Jase sits on a hand-painted stool in the middle of the alley, smoking. Pigeons coo and mingle around him; he doesn’t kick them away. The stool is spectacular, the mottled rainbow creation of one of the artists who works in the community studio upstairs. Jase found it on the roof, toppled over and abandoned, and when he stopped in at the studio to give it back, an old woman with a bit of a beard said, “It’s yours babe, it’s got your name on it.”
Don’t call me babe, Jase thought, but the lady was genuine and besides, he wanted the stool.
Today, he wants everyone to appreciate its three-legged beauty, which is why he’s perched himself in the middle of the alley. But he doesn’t really want to be looked at himself, so he avoids eye contact with anyone passing. It’s a difficult balancing act.
“Cool chair, Jase.”
He has a lot of mates here already, and he’s only been in Wellington a few months. He is young and handsome. He sweeps his long hair back into a pony-tail. At second glance, he has the face of a woman. He only ever wears loose shorts with workman’s boots and thick socks rolled down into cylinders. He has great legs – his best asset, people used to say – he carries himself like a dancer.
The alley he’s perched in is a universe of pigeons. They coo and sound more like cats or mammals. They don’t whistle – maybe that’s why they’re exiles from the bird kingdom. They spend all their energy in flight, wings describing fast half circles as they scatter into the air. So exhausting. They’re such unlikely travellers, and yet they’re all over the world.
So many pigeons, and they keep doubling in numbers. The city wants them gone – culling them with poison and anti-roosting metal spikes. Like others seeking refuge, the pigeons have gathered here in the alley. Jase loves their contradictions. Their grey feathers are dull and dirty, and when the massive bull pigeons puff themselves up for a fight, or a fuck, they are the ugliest birds around. Yet the smaller birds – the younger or less aggressive ones – move with grace. They wear their iridescent green and lilac wings like robes. Their pearl-coloured eyelids blink gently, front to back. They mate for life and show off less than their dovish cousins. Why they’re targeted by the city and not other birds seems illogical to Jase.
Later that evening, after the drop-in centre has closed and all its staff have gone home, Jason uses the pass card no one knows he has to get back in. There’s a false wall in the corridor on the fourth floor, where he’s stashed a sleeping bag and other supplies. He pulls out the panelling and reaches in for the boxes of breadcrumbs and bird seed and comes back down to the alley to feed the pigeons. The rich, ignorant landlord thinks the birds come here for no reason, can’t figure out how to get rid of them and won’t spend the money trying. They come for food. Why not?
After a feed, the pigeons drift up to roost in the rooftop carpark. The exposed ceiling of struts and sheets of corrugated plastic is covered in guano and the pigeons call out in human voices. Coo, move over, I’m cold. Move over, move over.
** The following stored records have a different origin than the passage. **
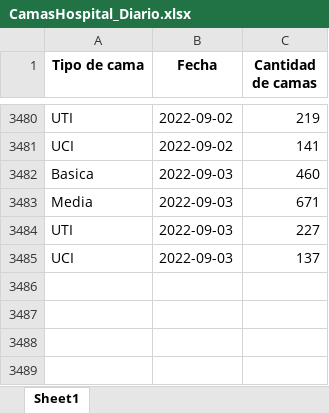
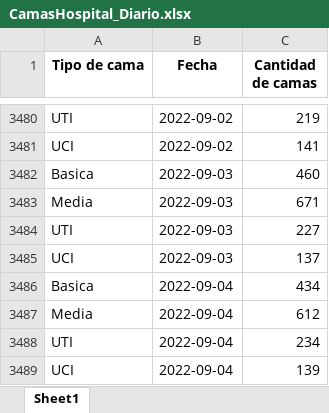
Before and after one commit to Sud-Austral/COVID_CL, an Excel workbook: Hospitales/CamasHospital_Diario.xlsx, sheet Sheet1, drawn as a sheet; only a part is shown, gaps mark what is left out; values as stored, in another font and other column widths than the file's, no borders; the diff names each change by its address in the sheet, - before the commit and + after, or states it on an @@ line.

```diff
--- a/Hospitales/CamasHospital_Diario.xlsx (sheet Sheet1)
+++ b/Hospitales/CamasHospital_Diario.xlsx (sheet Sheet1)
+row 3486: Basica | 2022-09-04 | 434
+row 3487: Media | 2022-09-04 | 612
+row 3488: UTI | 2022-09-04 | 234
+row 3489: UCI | 2022-09-04 | 139
```
Also changed, not shown: Hospitales/Hospitales.xlsx, Hospitales/Hospitalizados_UCI_Etario.xlsx, 1 other file.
Some of them are so sick he can tell they won’t live to see the next day. They’ll crawl beneath the bushes of the scrappy rooftop garden bed, or huddle into the guttering, and give up. A lot of them die. He’s the only one in all of Community House to bother cleaning up the bodies. Well, there’s the lawyer from the legal service. She has a thick accent, maybe Russian? She’s young and loves the pigeons too. Sometimes she takes the sick ones to the SPCA. If she thinks they might get better she hides them in boxes under her desk. She tells him this in a whisper, as if she’s under surveillance.
Sometimes, if it’s a nice day, he takes the dead ones to the park up the road, Volunteer Corner, which is full of low scrub and fern. He picks his way through the greenery, lifts the birds out of his bag, and places them where they can’t be seen. Scatters a bit of dirt and some leaves across their feathers. Once or twice he’s dug holes, but passersby think he’s stealing the plants, so he doesn’t do it anymore.
But most of the time in this city it seems to be windy or raining, and there’s so many pigeons he normally just wraps them up in newspaper and walks them to the rubbish bin out on Willis Street. People think he’s throwing away fish and chips, but if they looked closely they’d see he never tosses the parcels, but places them with reverence into the darkness.